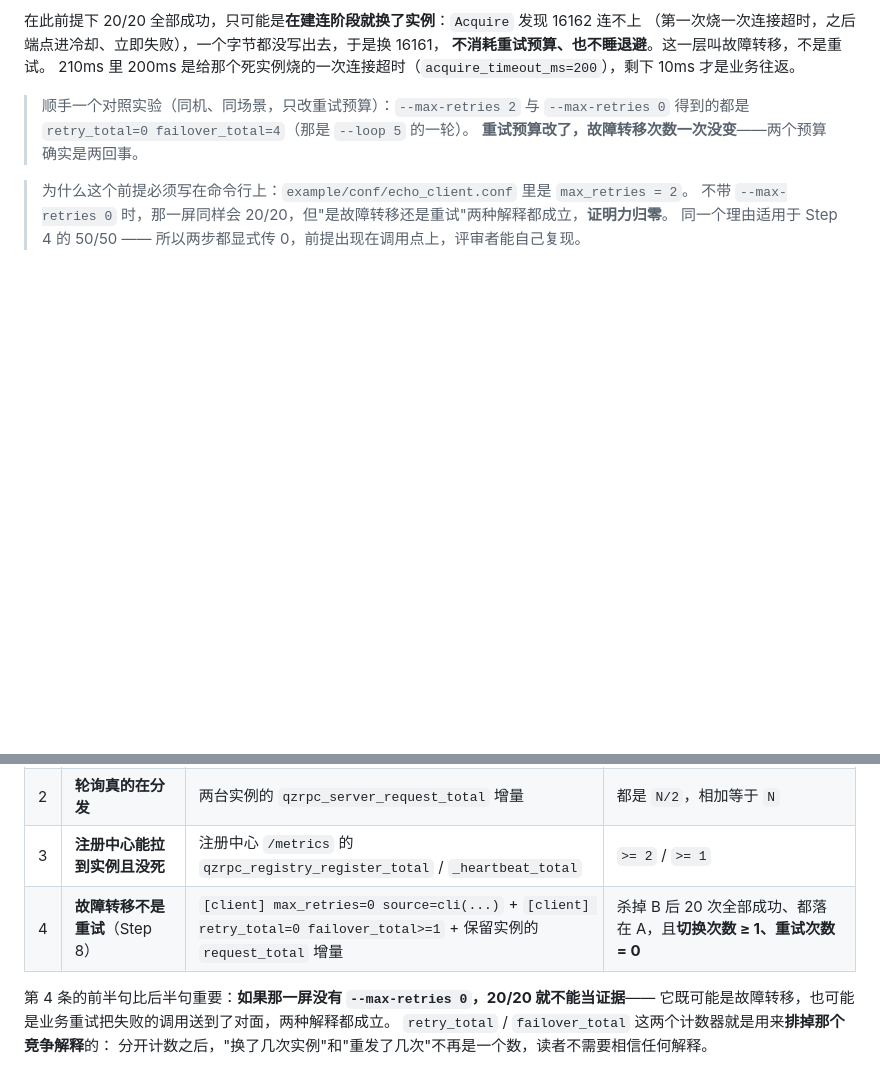
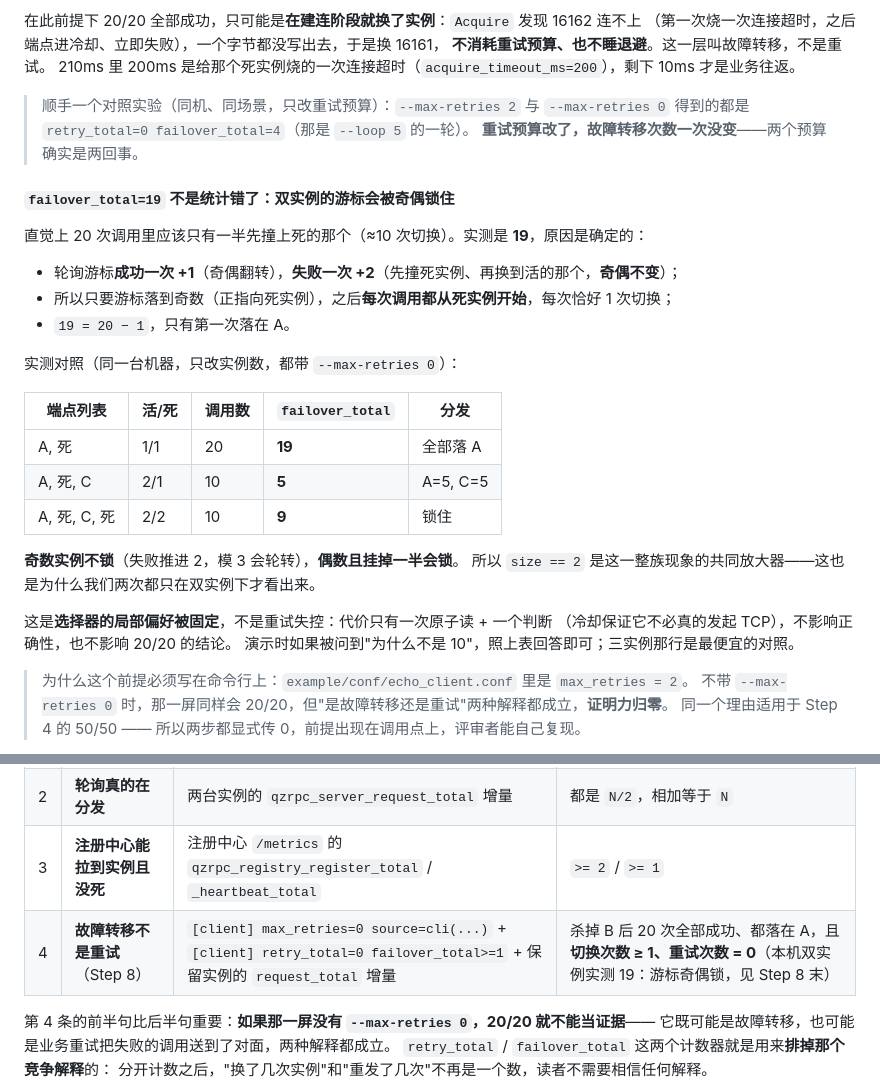
Before and after one commit to CJQ0304/qzrpc, a Markdown page: docs/06-demo.md, 2 parts joined by grey strips. Rendered like a GitHub page; blank space fills up the shorter version.

Commit message:
06-demo: explain why failover_total is 19, not 10 (cursor parity lock)
With two endpoints the round-robin cursor is locked to one parity: a success
advances it by 1, a failover by 2 (dead instance, then the live one), so once it
lands on the dead instance every following call starts there. Measured, not
reasoned: 2 endpoints 19/20, 3 endpoints (middle dead) 5/10 with A=5 C=5, 4
endpoints (two dead) 9/10. Odd counts rotate; even counts with half dead lock.

Documented as a selector preference, not a defect: the cost is one atomic read
plus a branch (cooldown means no TCP is attempted), and it does not affect the
20/20 result.

```diff
--- a/docs/06-demo.md
+++ b/docs/06-demo.md
@@ -264,6 +264,29 @@ SMOKE OK calls=50 ok=50 fail=0 instances=1 ms=860.3
 > 得到的都是 `retry_total=0 failover_total=4`（那是 `--loop 5` 的一轮）。
 > **重试预算改了，故障转移次数一次没变**——两个预算确实是两回事。
 
+#### `failover_total=19` 不是统计错了：双实例的游标会被奇偶锁住
+
+直觉上 20 次调用里应该只有一半先撞上死的那个（≈10 次切换）。实测是 **19**，原因是确定的：
+
+- 轮询游标**成功一次 +1**（奇偶翻转），**失败一次 +2**（先撞死实例、再换到活的那个，**奇偶不变**）；
+- 所以只要游标落到奇数（正指向死实例），之后**每次调用都从死实例开始**，每次恰好 1 次切换；
+- `19 = 20 − 1`，只有第一次落在 A。
+
+实测对照（同一台机器，只改实例数，都带 `--max-retries 0`）：
+
+| 端点列表 | 活/死 | 调用数 | `failover_total` | 分发 |
+| --- | --- | --- | --- | --- |
+| A, 死 | 1/1 | 20 | **19** | 全部落 A |
+| A, 死, C | 2/1 | 10 | **5** | A=5, C=5 |
+| A, 死, C, 死 | 2/2 | 10 | **9** | 锁住 |
+
+**奇数实例不锁**（失败推进 2，模 3 会轮转），**偶数且挂掉一半会锁**。
+所以 `size == 2` 是这一整族现象的共同放大器——这也是为什么我们两次都只在双实例下才看出来。
+
+这是**选择器的局部偏好被固定**，不是重试失控：代价只有一次原子读 + 一个判断
+（冷却保证它不必真的发起 TCP），不影响正确性，也不影响 20/20 的结论。
+演示时如果被问到"为什么不是 10"，照上表回答即可；三实例那行是最便宜的对照。
+
 > 为什么这个前提必须写在命令行上：`example/conf/echo_client.conf` 里是 `max_retries = 2`。
 > 不带 `--max-retries 0` 时，那一屏同样会 20/20，但"是故障转移还是重试"两种解释都成立，**证明力归零**。
 > 同一个理由适用于 Step 4 的 50/50 —— 所以两步都显式传 0，前提出现在调用点上，评审者能自己复现。
@@ -389,7 +412,7 @@ build\example\echo_client.exe --servers 127.0.0.1:16161,127.0.0.1:16162 --loop 2
 | 1 | **连接复用**：4000 次调用只用 2 条连接 | 两台实例的 `qzrpc_server_connection_total` 增量 | 各 1，`requests/connection = 2000` |
 | 2 | **轮询真的在分发** | 两台实例的 `qzrpc_server_request_total` 增量 | 都是 `N/2`，相加等于 `N` |
 | 3 | **注册中心能拉到实例且没死** | 注册中心 `/metrics` 的 `qzrpc_registry_register_total` / `_heartbeat_total` | `>= 2` / `>= 1` |
-| 4 | **故障转移不是重试**（Step 8） | `[client] max_retries=0 source=cli(...)` + `[client] retry_total=0 failover_total>=1` + 保留实例的 `request_total` 增量 | 杀掉 B 后 20 次全部成功、都落在 A，且**切换次数 ≥ 1、重试次数 = 0** |
+| 4 | **故障转移不是重试**（Step 8） | `[client] max_retries=0 source=cli(...)` + `[client] retry_total=0 failover_total>=1` + 保留实例的 `request_total` 增量 | 杀掉 B 后 20 次全部成功、都落在 A，且**切换次数 ≥ 1、重试次数 = 0**（本机双实例实测 19：游标奇偶锁，见 Step 8 末） |
 
 第 4 条的前半句比后半句重要：**如果那一屏没有 `--max-retries 0`，20/20 就不能当证据**——
 它既可能是故障转移，也可能是业务重试把失败的调用送到了对面，两种解释都成立。
```
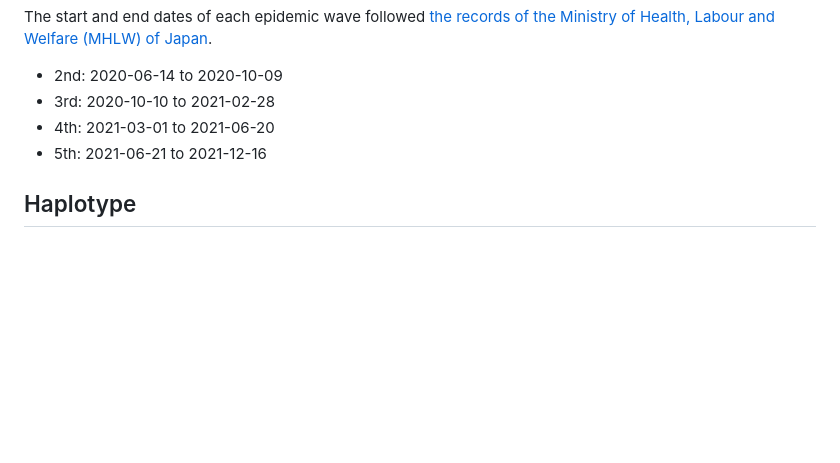
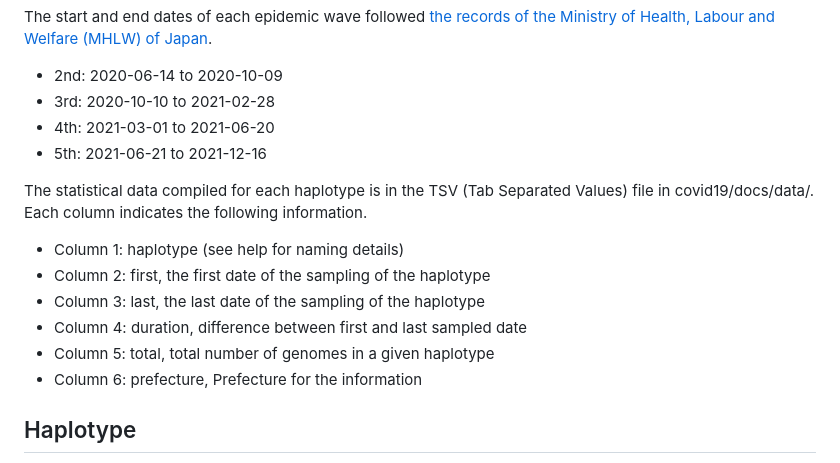
Before and after one commit to ktym/covid19, a Markdown page: docs/help-en.md, the part around the change printed below. Drawn GitHub-style; blank space fills up the shorter version.

```diff
--- a/docs/help-en.md
+++ b/docs/help-en.md
@@ -14,5 +14,14 @@ The start and end dates of each epidemic wave followed  [the records of the Mini
 * 4th: 2021-03-01 to 2021-06-20
 * 5th: 2021-06-21 to 2021-12-16
 
+The statistical data compiled for each haplotype is in the TSV (Tab Separated Values) file in covid19/docs/data/. Each column indicates the following information.
+
+* Column 1: haplotype (see help for naming details)
+* Column 2: first, the first date of the sampling of the haplotype
+* Column 3: last, the last date of the sampling of the haplotype
+* Column 4: duration, difference between first and last sampled date
+* Column 5: total, total number of genomes in a given haplotype
+* Column 6: prefecture, Prefecture for the information
+
 ## Haplotype
 
```
Also changed, not shown: other parts of docs/help-en.md (+10 -17 lines), docs/help-ja.md (+27 -17 lines), docs/haplograph.png (added).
_ _ _ _
_Exercise objective_.
For the entries above, give only the number of lines that contain the word "demo".

_Exercise answer_.
4